As part of Gaga’s project, is A Star is Born tinged with regret about the direction of her career? It might be presumptuous to say so, but, as in “Marry the Night”, the is a retracing of who she, Ally, once was, spritely singer songwriter, to who she became, megafamous pop star for whom artifice is an easel. The requirement of the film’s final scene, a heartbreaking ballad (here, it’s a song called “I’ll Never Love Again”) is two-fold: both as the standard ending for A Star is Born, and to have Ally walk back on the sparkles and, in honoring Jackson’s memory, honor and revive her “old self”. And while Gaga is given a very beautiful tight closeup, a kind of Judy moment so to speak, the intriguing and alienating effect is that it still feels like drag, but maybe not Gaga’s drag. But Cooper’s drag of Gaga’s drag.

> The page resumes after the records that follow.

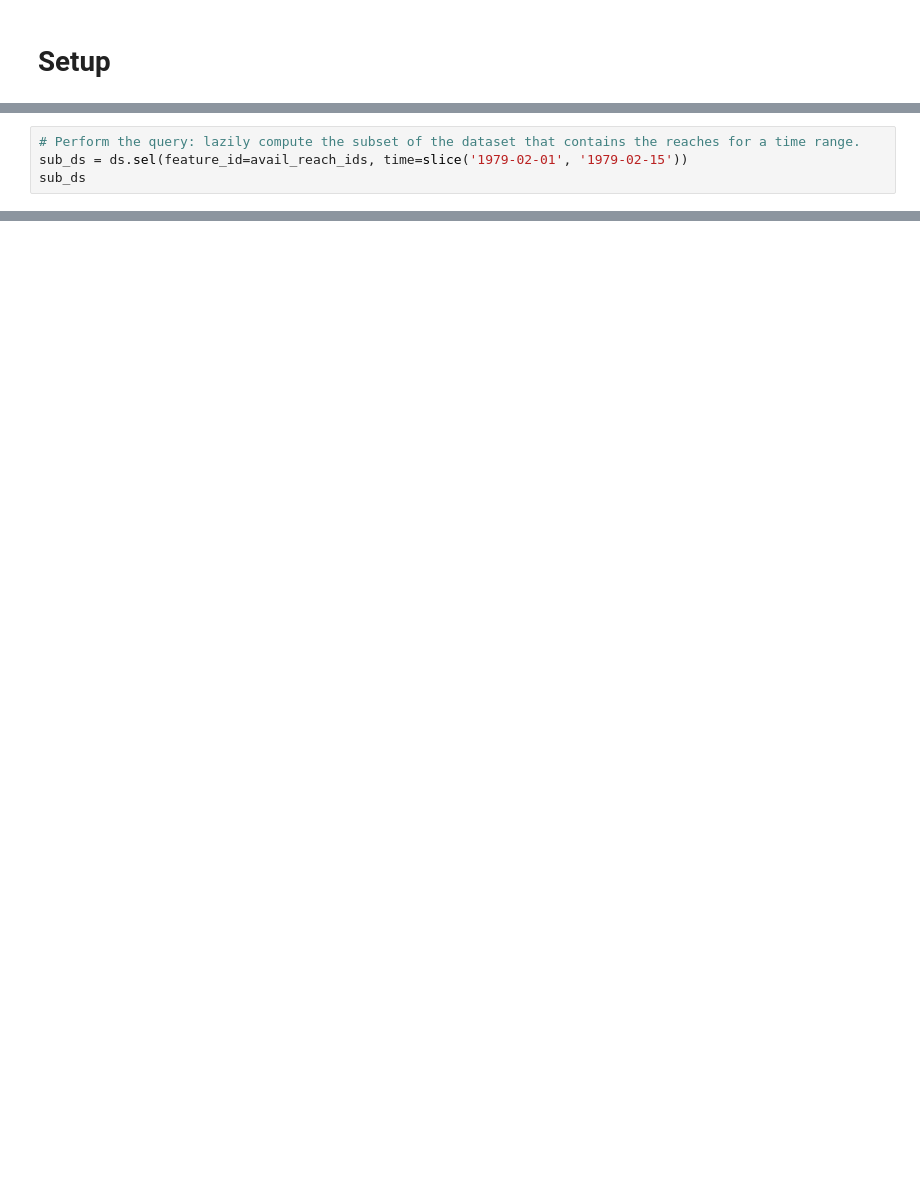
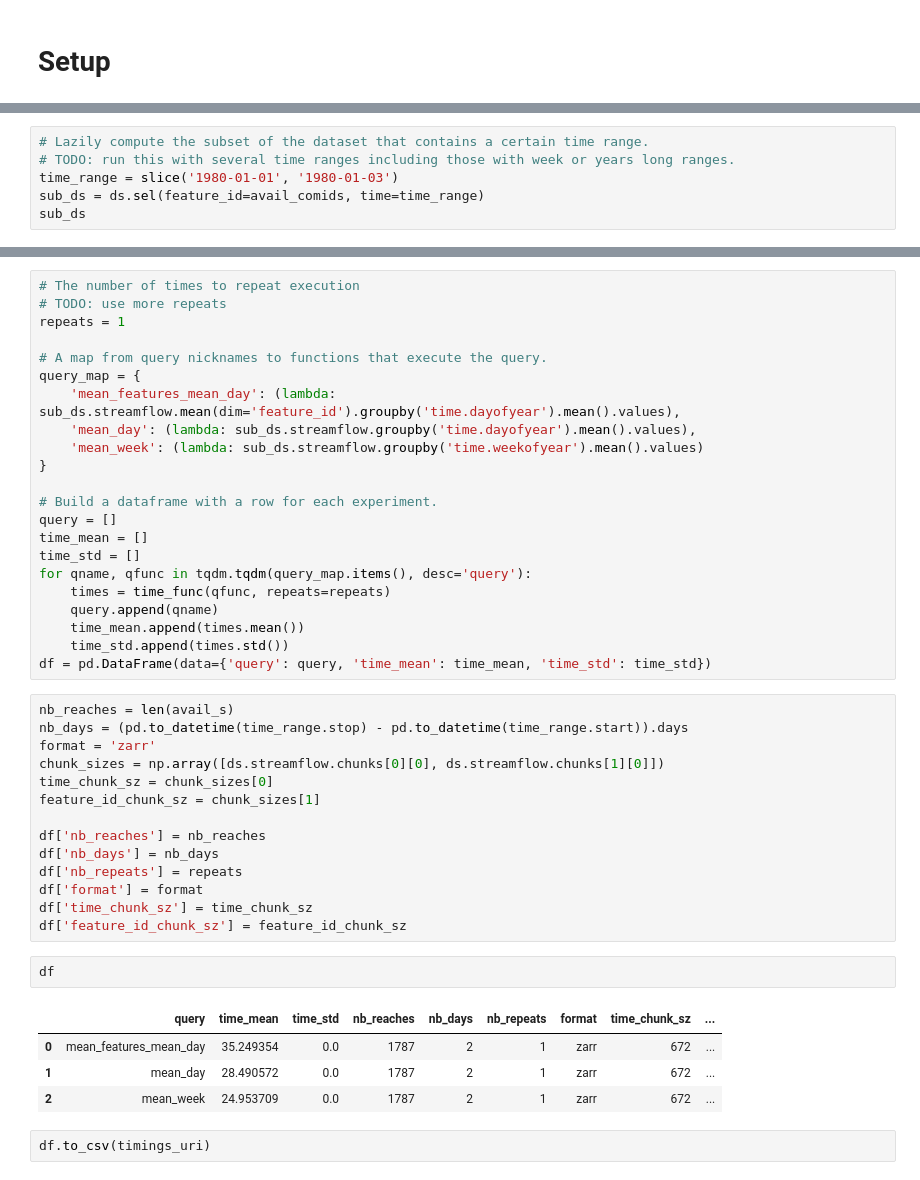
Before and after one commit to azavea/noaa-hydro-data, a Jupyter notebook: src/notebooks/huc8_streamflow_query.ipynb, the cells around one changed output, grey strips where cells are left out. Saved outputs shown, nothing was run; the diff lists cells and outputs as text; blank space fills up the shorter version.

Commit message:
Add notebooks for ESIP benchmark experiments

```diff
--- a/src/notebooks/huc8_streamflow_query.ipynb
+++ b/src/notebooks/huc8_streamflow_query.ipynb
@@ -208,6 +176,8 @@ There are 10 reaches in the HUC and 6 of those are in NWM.
 # %%
-# Perform the query: lazily compute the subset of the dataset that contains the reaches for a time range.
-sub_ds = ds.sel(feature_id=avail_reach_ids, time=slice('1979-02-01', '1979-02-15'))
+# Lazily compute the subset of the dataset that contains a certain time range.
+# TODO: run this with several time ranges including those with week or years long ranges.
+time_range = slice('1980-01-01', '1980-01-03')
+sub_ds = ds.sel(feature_id=avail_comids, time=time_range)
 sub_ds
 # %% [output]
 <xarray.Dataset>
@@ -252,0 +221,45 @@ Wall time: 7.99 s
+# %%
+# The number of times to repeat execution
+# TODO: use more repeats
+repeats = 1
+
+# A map from query nicknames to functions that execute the query.
+query_map = {
+    'mean_features_mean_day': (lambda: sub_ds.streamflow.mean(dim='feature_id').groupby('time.dayofyear').mean().values),
+    'mean_day': (lambda: sub_ds.streamflow.groupby('time.dayofyear').mean().values),
+    'mean_week': (lambda: sub_ds.streamflow.groupby('time.weekofyear').mean().values)
+}
+
+# Build a dataframe with a row for each experiment.
+query = []
+time_mean = []
+time_std = []
+for qname, qfunc in tqdm.tqdm(query_map.items(), desc='query'):
+    times = time_func(qfunc, repeats=repeats)
+    query.append(qname)
+    time_mean.append(times.mean())
+    time_std.append(times.std())
+df = pd.DataFrame(data={'query': query, 'time_mean': time_mean, 'time_std': time_std})
+# %%
+nb_reaches = len(avail_s)
+nb_days = (pd.to_datetime(time_range.stop) - pd.to_datetime(time_range.start)).days
+format = 'zarr'
+chunk_sizes = np.array([ds.streamflow.chunks[0][0], ds.streamflow.chunks[1][0]])
+time_chunk_sz = chunk_sizes[0]
+feature_id_chunk_sz = chunk_sizes[1]
+
+df['nb_reaches'] = nb_reaches
+df['nb_days'] = nb_days
+df['nb_repeats'] = repeats
+df['format'] = format
+df['time_chunk_sz'] = time_chunk_sz
+df['feature_id_chunk_sz'] = feature_id_chunk_sz
+# %%
+df
+# %% [output]
+|  | query | time_mean | time_std | nb_reaches | nb_days | nb_repeats | format | time_chunk_sz | ... |
+| 0 | mean_features_mean_day | 35.249354 | 0.0 | 1787 | 2 | 1 | zarr | 672 | ... |
+| 1 | mean_day | 28.490572 | 0.0 | 1787 | 2 | 1 | zarr | 672 | ... |
+| 2 | mean_week | 24.953709 | 0.0 | 1787 | 2 | 1 | zarr | 672 | ... |
+# %%
+df.to_csv(timings_uri)
```
Also changed, not shown: parts of 19 cells of this notebook, 3 other files.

Critic Dennis Lim once wrote, “The problem with Black Swan is not that it ‘sees everything in quotation marks.’ It sees camp itself in quotation marks. […] Turns out all those mirrors are an apt visual metaphor: Black Swan, at most, is camp about camp.” The incisive acrobatics of Lim’s assertion apply, unfortunately, to A Star is Born, a film that is kinda sorta about songwriting and performance, but with Gaga’s presence almost necessitates the kind of funhouse mirror analysis of its text. The film’s specificity only really exists in the central romance between Jackson and Ally, which is perfectly competent. And the songs are good, too (I’ve had “Shallow” stuck in my head since seeing it). But without a sense of humor about its feline like sense of reincarnation, as if getting too enthused about an early NYU performance by Gaga, A Star is Born is like drag about drag about drag: artifice scoffing at artifice, unaware of how that can be a form of artistic truth in its own right.